What the task requires: Leaving out any pictures, print the entries that follow exactly as they stand.

Exercise data:
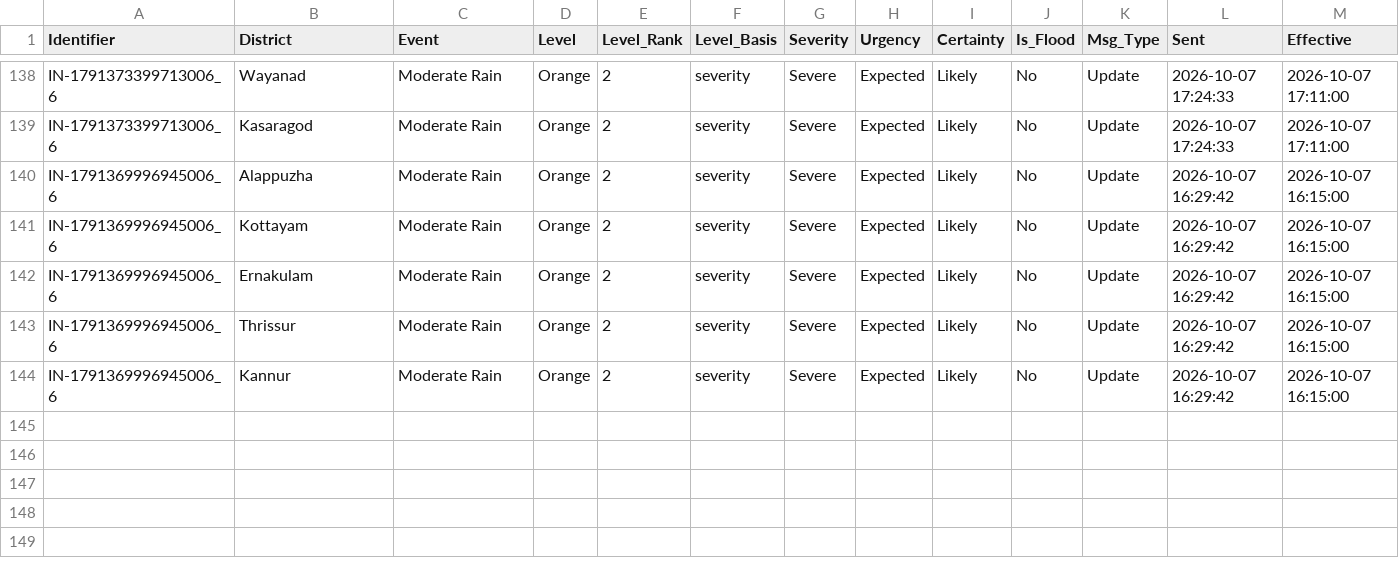
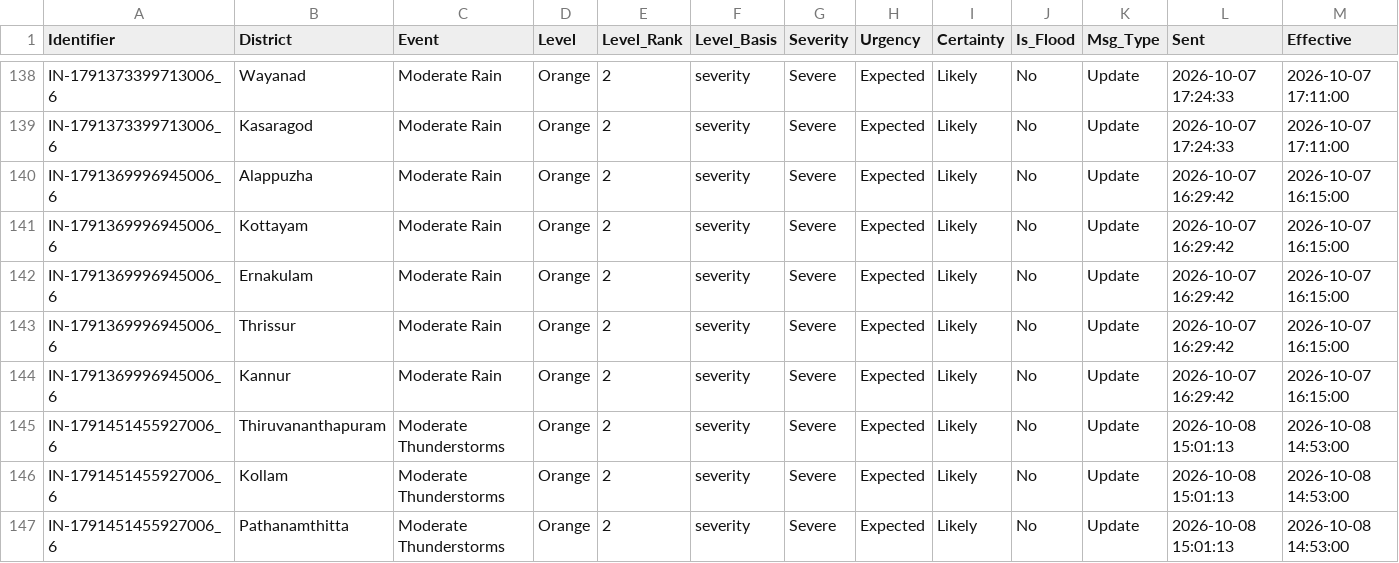
Before and after one commit to kasitpm/kerala-flood-watch, a CSV file: data/alerts.csv, drawn as a sheet; only a part is shown, gaps mark what is left out; rows hold the shown columns only; the diff names each change by its address in the sheet, - before the commit and + after, or states it on an @@ line.

```diff
--- a/data/alerts.csv
+++ b/data/alerts.csv
+row 145: IN-1791451455927006_6 | Thiruvananthapuram | Moderate Thunderstorms | Orange | 2 | severity | Severe | Expected | Likely | No | Update | 2026-10-08 15:01:13 | 2026-10-08 14:53:00
+row 146: IN-1791451455927006_6 | Kollam | Moderate Thunderstorms | Orange | 2 | severity | Severe | Expected | Likely | No | Update | 2026-10-08 15:01:13 | 2026-10-08 14:53:00
+row 147: IN-1791451455927006_6 | Pathanamthitta | Moderate Thunderstorms | Orange | 2 | severity | Severe | Expected | Likely | No | Update | 2026-10-08 15:01:13 | 2026-10-08 14:53:00
```
Also changed, not shown: data/flood_latest.csv, data/rainfall_latest.csv, 1 other file.
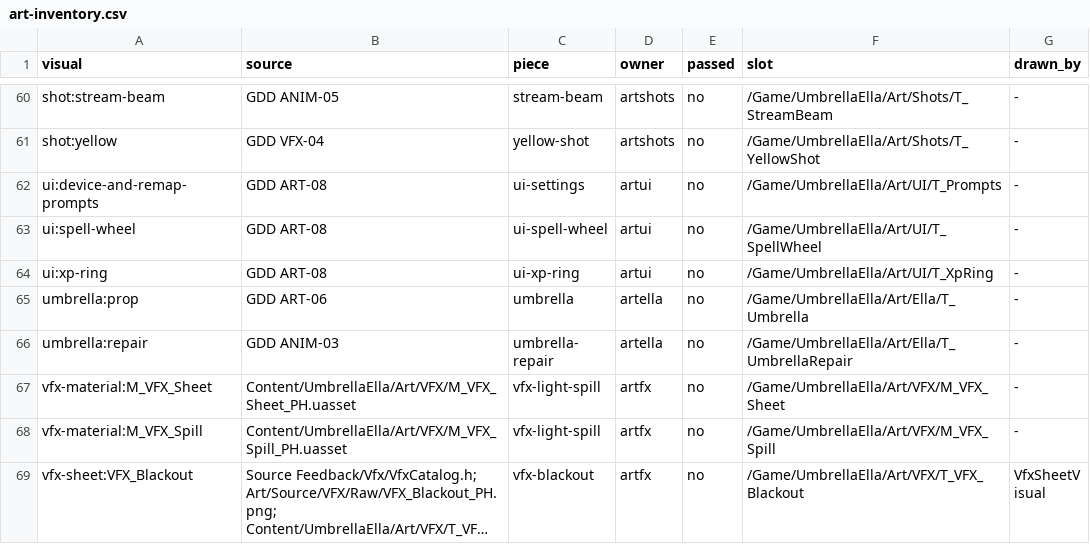
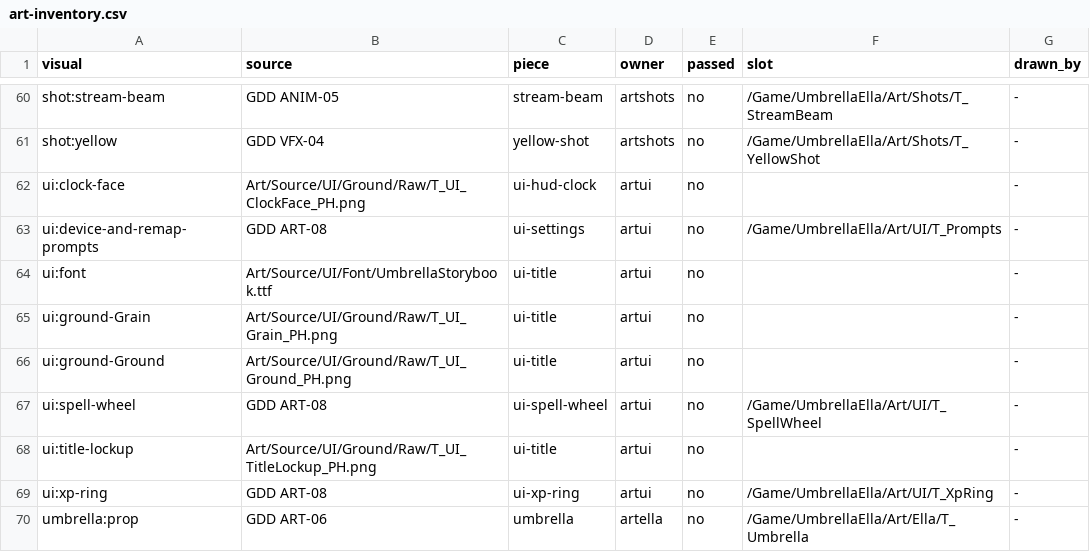
Before and after one commit to joshdrochon/UmbrellaElla, a CSV file: docs/build/art-inventory.csv, drawn as a sheet; only a part is shown, gaps mark what is left out; the shorter side is filled out with more unchanged rows; long unchanged cells end in ….

```diff
--- a/docs/build/art-inventory.csv
+++ b/docs/build/art-inventory.csv
@@ -61,4 +61,9 @@ shot:stream-beam,GDD ANIM-05,stream-beam,artshots,no,/Game/UmbrellaElla/Art/Shot
 shot:yellow,GDD VFX-04,yellow-shot,artshots,no,/Game/UmbrellaElla/Art/Shots/T_YellowShot,-
+ui:clock-face,Art/Source/UI/Ground/Raw/T_UI_ClockFace_PH.png,ui-hud-clock,artui,no,,-
 ui:device-and-remap-prompts,GDD ART-08,ui-settings,artui,no,/Game/UmbrellaElla/Art/UI/T_Prompts,-
+ui:font,Art/Source/UI/Font/UmbrellaStorybook.ttf,ui-title,artui,no,,-
+ui:ground-Grain,Art/Source/UI/Ground/Raw/T_UI_Grain_PH.png,ui-title,artui,no,,-
+ui:ground-Ground,Art/Source/UI/Ground/Raw/T_UI_Ground_PH.png,ui-title,artui,no,,-
 ui:spell-wheel,GDD ART-08,ui-spell-wheel,artui,no,/Game/UmbrellaElla/Art/UI/T_SpellWheel,-
+ui:title-lockup,Art/Source/UI/Ground/Raw/T_UI_TitleLockup_PH.png,ui-title,artui,no,,-
 ui:xp-ring,GDD ART-08,ui-xp-ring,artui,no,/Game/UmbrellaElla/Art/UI/T_XpRing,-
```
Also changed, not shown: 2 other files.
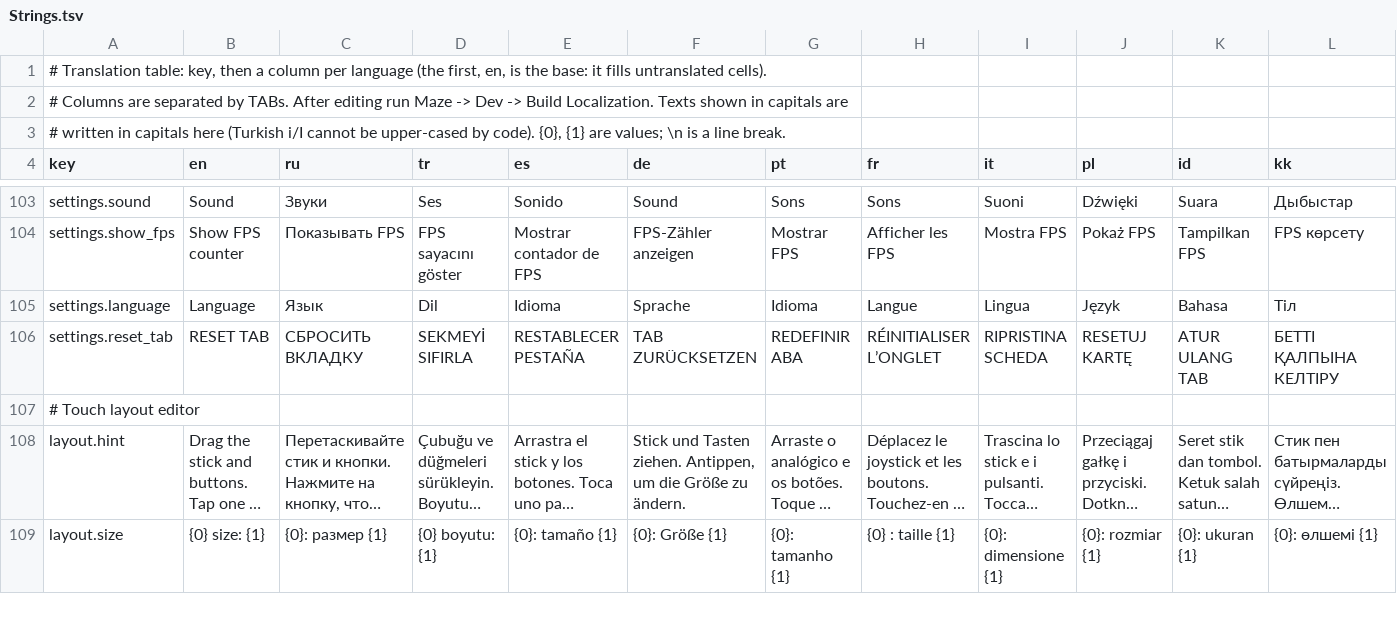
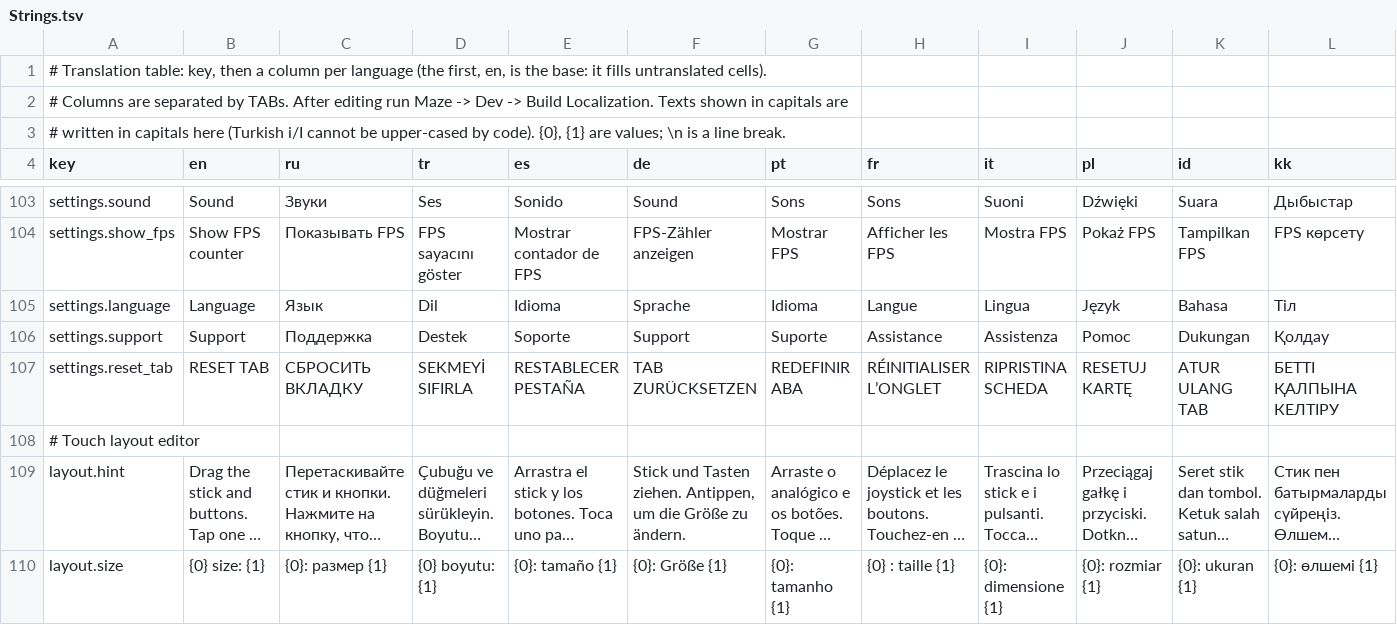
Before and after one commit to ShowWoodenHorses/Maze, a TSV file: Assets/_Project/Data/Localization/Strings.tsv, drawn as a sheet; only a part is shown, gaps mark what is left out; long unchanged cells end in …; rows hold the shown columns only; the diff names each change by its address in the sheet, - before the commit and + after, or states it on an @@ line.

```diff
--- a/Assets/_Project/Data/Localization/Strings.tsv
+++ b/Assets/_Project/Data/Localization/Strings.tsv
+row 106: settings.support | Support | Поддержка | Destek | Soporte | Support | Suporte | Assistance | Assistenza | Pomoc | Dukungan | Қолдау
```
Also changed, not shown: 47 other files.
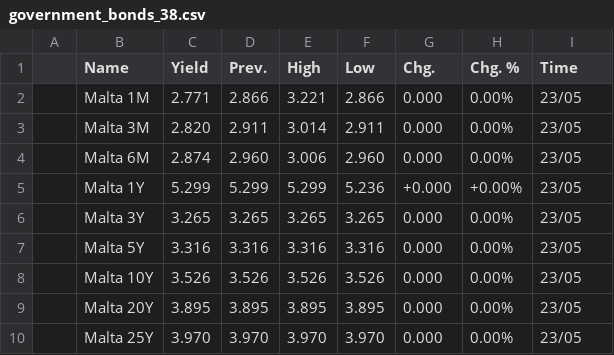
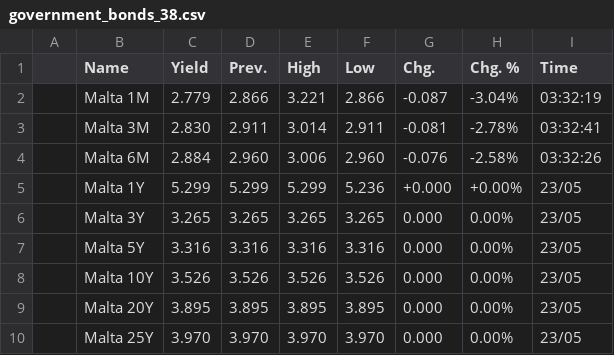
Before and after one commit to WhatMeansGithub/bravobravo, a CSV file: market files/government_bonds_38.csv, drawn as a sheet.

```diff
--- a/market files/government_bonds_38.csv
+++ b/market files/government_bonds_38.csv
@@ -1,5 +1,5 @@
 ,Name,Yield,Prev.,High,Low,Chg.,Chg. %,Time,
-,Malta 1M,2.771,2.866,3.221,2.866,0.000,0.00%,23/05,
-,Malta 3M,2.820,2.911,3.014,2.911,0.000,0.00%,23/05,
-,Malta 6M,2.874,2.960,3.006,2.960,0.000,0.00%,23/05,
+,Malta 1M,2.779,2.866,3.221,2.866,-0.087,-3.04%,03:32:19,
+,Malta 3M,2.830,2.911,3.014,2.911,-0.081,-2.78%,03:32:41,
+,Malta 6M,2.884,2.960,3.006,2.960,-0.076,-2.58%,03:32:26,
 ,Malta 1Y,5.299,5.299,5.299,5.236,+0.000,+0.00%,23/05,
```
Also changed, not shown: market files/commodity_futures_1.csv, market files/etfs_1.csv, 54 other files.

Answer for the task:
Before and after one commit to kasitpm/kerala-flood-watch, a CSV file: data/alerts.csv, drawn as a sheet; only a part is shown, gaps mark what is left out; rows hold the shown columns only; the diff names each change by its address in the sheet, - before the commit and + after, or states it on an @@ line.

```diff
--- a/data/alerts.csv
+++ b/data/alerts.csv
+row 145: IN-1791451455927006_6 | Thiruvananthapuram | Moderate Thunderstorms | Orange | 2 | severity | Severe | Expected | Likely | No | Update | 2026-10-08 15:01:13 | 2026-10-08 14:53:00
+row 146: IN-1791451455927006_6 | Kollam | Moderate Thunderstorms | Orange | 2 | severity | Severe | Expected | Likely | No | Update | 2026-10-08 15:01:13 | 2026-10-08 14:53:00
+row 147: IN-1791451455927006_6 | Pathanamthitta | Moderate Thunderstorms | Orange | 2 | severity | Severe | Expected | Likely | No | Update | 2026-10-08 15:01:13 | 2026-10-08 14:53:00
```
Also changed, not shown: data/flood_latest.csv, data/rainfall_latest.csv, 1 other file.
Before and after one commit to joshdrochon/UmbrellaElla, a CSV file: docs/build/art-inventory.csv, drawn as a sheet; only a part is shown, gaps mark what is left out; the shorter side is filled out with more unchanged rows; long unchanged cells end in ….

```diff
--- a/docs/build/art-inventory.csv
+++ b/docs/build/art-inventory.csv
@@ -61,4 +61,9 @@ shot:stream-beam,GDD ANIM-05,stream-beam,artshots,no,/Game/UmbrellaElla/Art/Shot
 shot:yellow,GDD VFX-04,yellow-shot,artshots,no,/Game/UmbrellaElla/Art/Shots/T_YellowShot,-
+ui:clock-face,Art/Source/UI/Ground/Raw/T_UI_ClockFace_PH.png,ui-hud-clock,artui,no,,-
 ui:device-and-remap-prompts,GDD ART-08,ui-settings,artui,no,/Game/UmbrellaElla/Art/UI/T_Prompts,-
+ui:font,Art/Source/UI/Font/UmbrellaStorybook.ttf,ui-title,artui,no,,-
+ui:ground-Grain,Art/Source/UI/Ground/Raw/T_UI_Grain_PH.png,ui-title,artui,no,,-
+ui:ground-Ground,Art/Source/UI/Ground/Raw/T_UI_Ground_PH.png,ui-title,artui,no,,-
 ui:spell-wheel,GDD ART-08,ui-spell-wheel,artui,no,/Game/UmbrellaElla/Art/UI/T_SpellWheel,-
+ui:title-lockup,Art/Source/UI/Ground/Raw/T_UI_TitleLockup_PH.png,ui-title,artui,no,,-
 ui:xp-ring,GDD ART-08,ui-xp-ring,artui,no,/Game/UmbrellaElla/Art/UI/T_XpRing,-
```
Also changed, not shown: 2 other files.
Before and after one commit to ShowWoodenHorses/Maze, a TSV file: Assets/_Project/Data/Localization/Strings.tsv, drawn as a sheet; only a part is shown, gaps mark what is left out; long unchanged cells end in …; rows hold the shown columns only; the diff names each change by its address in the sheet, - before the commit and + after, or states it on an @@ line.

```diff
--- a/Assets/_Project/Data/Localization/Strings.tsv
+++ b/Assets/_Project/Data/Localization/Strings.tsv
+row 106: settings.support | Support | Поддержка | Destek | Soporte | Support | Suporte | Assistance | Assistenza | Pomoc | Dukungan | Қолдау
```
Also changed, not shown: 47 other files.
Before and after one commit to WhatMeansGithub/bravobravo, a CSV file: market files/government_bonds_38.csv, drawn as a sheet.

```diff
--- a/market files/government_bonds_38.csv
+++ b/market files/government_bonds_38.csv
@@ -1,5 +1,5 @@
 ,Name,Yield,Prev.,High,Low,Chg.,Chg. %,Time,
-,Malta 1M,2.771,2.866,3.221,2.866,0.000,0.00%,23/05,
-,Malta 3M,2.820,2.911,3.014,2.911,0.000,0.00%,23/05,
-,Malta 6M,2.874,2.960,3.006,2.960,0.000,0.00%,23/05,
+,Malta 1M,2.779,2.866,3.221,2.866,-0.087,-3.04%,03:32:19,
+,Malta 3M,2.830,2.911,3.014,2.911,-0.081,-2.78%,03:32:41,
+,Malta 6M,2.884,2.960,3.006,2.960,-0.076,-2.58%,03:32:26,
 ,Malta 1Y,5.299,5.299,5.299,5.236,+0.000,+0.00%,23/05,
```
Also changed, not shown: market files/commodity_futures_1.csv, market files/etfs_1.csv, 54 other files.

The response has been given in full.